He said the crane "basically just flattened" a four-story townhouse with a bar on the lower level and damaged three other buildings. The bar was closed at the time.
Greta Welkhammer, a witness who was passing by on her bicycle, told local TV station NY1 that she looked up and saw the crane "literally split in half."
"I saw the crane crashing, splitting in half," she said, adding that she saw the building it hit "falling like a house of cards."
"Everybody was running, running; it was devastating," she said.
Bloomberg said the crane broke during a routine operation to extend its height by inserting a section and raising the top part of the crane. The bottom part of the crane fell and hit a 19-story building but nobody was injured there.
The top part of the crane, which witnesses said was at least 15 or 20 stories high before the accident, fell and flipped over, hitting and damaging three buildings as it fell and landing on the townhouse that was completely crushed.
Bloomberg said authorities were investigating the cause of the accident and emergency workers were still searching in the rubble for anyone who might be trapped.
He said the four people killed were construction workers, and that several more workers were injured. An additional 10 people were injured, three of them critically, Bloomberg said.
"Fortunately the bar was not open so there was either one or two people in that bar," he said. One person was rescued alive from the bar and workers were searching to check if the second person was in fact in the bar at the time.

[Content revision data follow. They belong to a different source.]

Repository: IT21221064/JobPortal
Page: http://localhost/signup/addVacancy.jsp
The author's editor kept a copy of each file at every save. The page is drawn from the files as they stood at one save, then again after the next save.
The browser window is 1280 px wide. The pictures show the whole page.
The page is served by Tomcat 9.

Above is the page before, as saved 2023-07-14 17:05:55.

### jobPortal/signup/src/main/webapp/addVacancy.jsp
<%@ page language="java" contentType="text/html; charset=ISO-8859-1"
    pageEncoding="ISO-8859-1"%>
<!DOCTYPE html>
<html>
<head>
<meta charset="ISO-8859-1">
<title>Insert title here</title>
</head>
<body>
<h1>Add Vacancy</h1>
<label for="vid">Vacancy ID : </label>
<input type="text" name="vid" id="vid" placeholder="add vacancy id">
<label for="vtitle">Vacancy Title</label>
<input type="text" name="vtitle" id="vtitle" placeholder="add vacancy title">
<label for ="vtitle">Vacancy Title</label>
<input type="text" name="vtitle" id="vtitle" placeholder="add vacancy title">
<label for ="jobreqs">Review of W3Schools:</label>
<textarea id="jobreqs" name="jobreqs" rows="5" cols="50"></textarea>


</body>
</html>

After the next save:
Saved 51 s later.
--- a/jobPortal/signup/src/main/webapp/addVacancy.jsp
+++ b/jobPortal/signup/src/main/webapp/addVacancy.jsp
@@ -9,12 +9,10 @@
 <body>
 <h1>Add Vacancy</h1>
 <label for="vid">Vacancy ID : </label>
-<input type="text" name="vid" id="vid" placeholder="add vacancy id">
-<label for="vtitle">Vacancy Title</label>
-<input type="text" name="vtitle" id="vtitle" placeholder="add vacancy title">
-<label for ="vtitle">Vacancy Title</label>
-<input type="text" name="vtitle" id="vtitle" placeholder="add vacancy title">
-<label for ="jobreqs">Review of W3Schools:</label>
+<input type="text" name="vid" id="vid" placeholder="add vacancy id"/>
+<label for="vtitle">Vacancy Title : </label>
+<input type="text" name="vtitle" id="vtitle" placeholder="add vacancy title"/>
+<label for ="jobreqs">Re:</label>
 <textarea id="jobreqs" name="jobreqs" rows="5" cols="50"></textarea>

"We are still looking for other victims potentially trapped in the rubble," Bloomberg said.
Cars on the street were buried in rubble, with one car flipped over on its side on 50th Street in Midtown Manhattan between 1st and 2nd Avenues.

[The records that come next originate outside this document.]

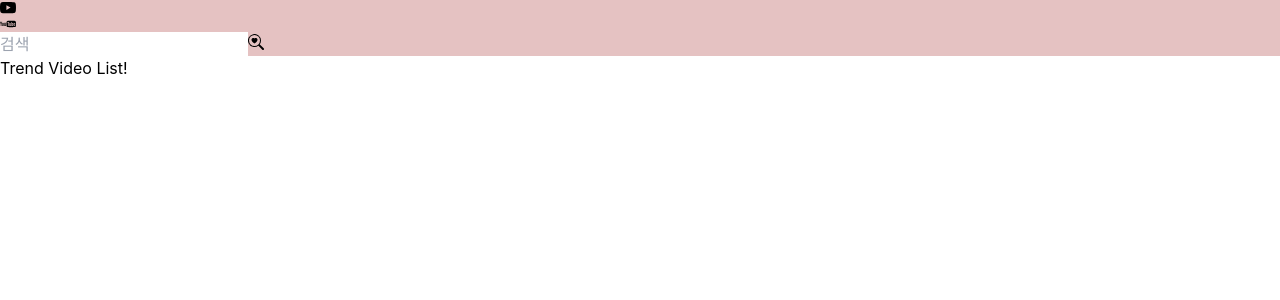
Repository: dnjfht/self-youtube
Page: /
An editor plug-in stored every save of this project. The page is shown before and after the next save, followed by the edit.
The browser window is 1280 px wide. The pictures show the whole page.
The project was rebuilt for these pictures with package versions that can differ from the ones it lists, and the page was loaded fresh each time. Also part of the build but not shown: src/page/Detail.jsx, src/page/NotFoundPage.jsx.

Above is the page before, as saved 2023-06-23 15:15:42.

### src/App.js
import { RouterProvider, createBrowserRouter } from "react-router-dom";
import Videos from "./page/Videos";
import Root from "./page/Root";
import Detail from "./page/Detail";
import NotFoundPage from "./page/NotFoundPage";

function App() {
  const router = createBrowserRouter([
    {
      path: "/",
      element: <Root />,
      children: [
        { index: true, element: <Videos /> },
        { path: "/videos", element: <Videos /> },
        { path: "/videos/:keyword", element: <Videos /> },
        { path: "/videos/watch/:videoId", element: <Detail /> },
        { path: "*", element: <NotFoundPage /> },
      ],
    },
  ]);
  return <RouterProvider router={router} />;
}

export default App;

### src/page/Videos.jsx
import React from "react";
import { useParams } from "react-router-dom";

export default function Home() {
  const { keyword } = useParams();
  console.log(keyword);

  return (
    <div>
      <h2>{keyword ? `${keyword} Video List!` : "Trend Video List!"}</h2>
    </div>
  );
}

### src/page/Root.jsx
import React from "react";
import Navbar from "../components/Navbar";
import { Outlet } from "react-router-dom";
import { DarkModeProvider } from "../context/DarkModeContext";

export default function Root() {
  return (
    <DarkModeProvider>
      <div>
        <Navbar />
        <Outlet />
      </div>
    </DarkModeProvider>
  );
}

### src/components/Navbar.jsx
import React, { useContext, useState } from "react";
import {
  BsYoutube,
  BsSearchHeart,
  BsToggleOff,
  BsToggleOn,
} from "react-icons/bs";
import { ImYoutube2 } from "react-icons/im";
import { DarkModeContext } from "../context/DarkModeContext";
import { useNavigate } from "react-router-dom";

export default function Navbar() {
  const { darkMode, toggleDarkMode } = useContext(DarkModeContext);
  const [text, setText] = useState("");
  console.log(text);

  const navigate = useNavigate();

  return (
    <div className={`${darkMode ? "bg-[#e5c2c2]" : "bg-white"}`}>
      <div>
        <BsYoutube />
        <ImYoutube2 />
      </div>

      <form
        onSubmit={(e) => {
          e.preventDefault();
          navigate(`/videos/${text}`);
        }}
      >
        <input
          type="text"
          placeholder="검색"
          onChange={(e) => {
            setText(e.target.value);
          }}
        />
        <button>
          <BsSearchHeart />
        </button>
      </form>

      <div></div>
    </div>
  );
}

### src/context/DarkModeContext.js
import { createContext, useState } from "react";

export const DarkModeContext = createContext();

export function DarkModeProvider({ children }) {
  const [darkMode, setDarkMode] = useState(true);

  const toggleDarkMode = () => {
    setDarkMode((prev) => !prev);
  };

  return (
    <DarkModeContext.Provider value={{ darkMode, toggleDarkMode }}>
      {children}
    </DarkModeContext.Provider>
  );
}

Loaded but not shown: public/index.html (common file); src/index.js (common file); src/index.css (common file); src/reportWebVitals.js (common file); tailwind.config.js (common file)

After the next save:
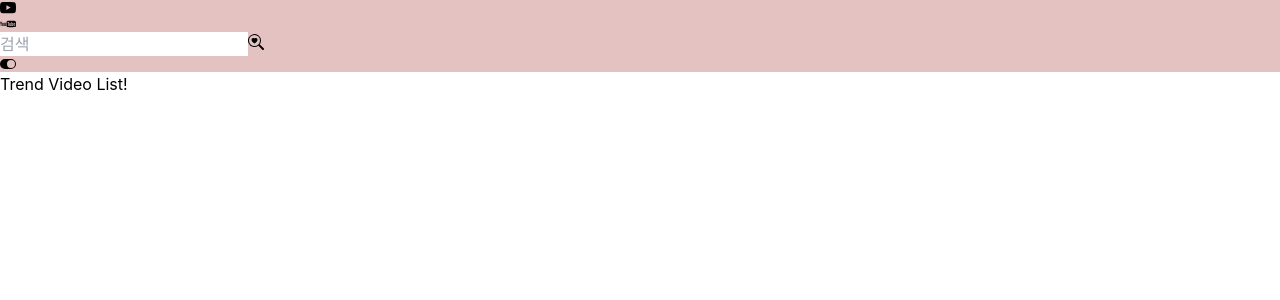
Saved 28 s later.
--- a/src/components/Navbar.jsx
+++ b/src/components/Navbar.jsx
@@ -41,7 +41,7 @@
         </button>
       </form>
 
-      <div></div>
+      <div>{darkMode ? <BsToggleOn /> : <BsToggleOff />}</div>
     </div>
   );
 }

Local TV station NY1 broadcast an amateur video taken shortly after the collapse that showed the building completely enveloped in what appeared to be a cloud of brownish dust.
(Writing by Claudia Parsons; Editing by Eric Walsh)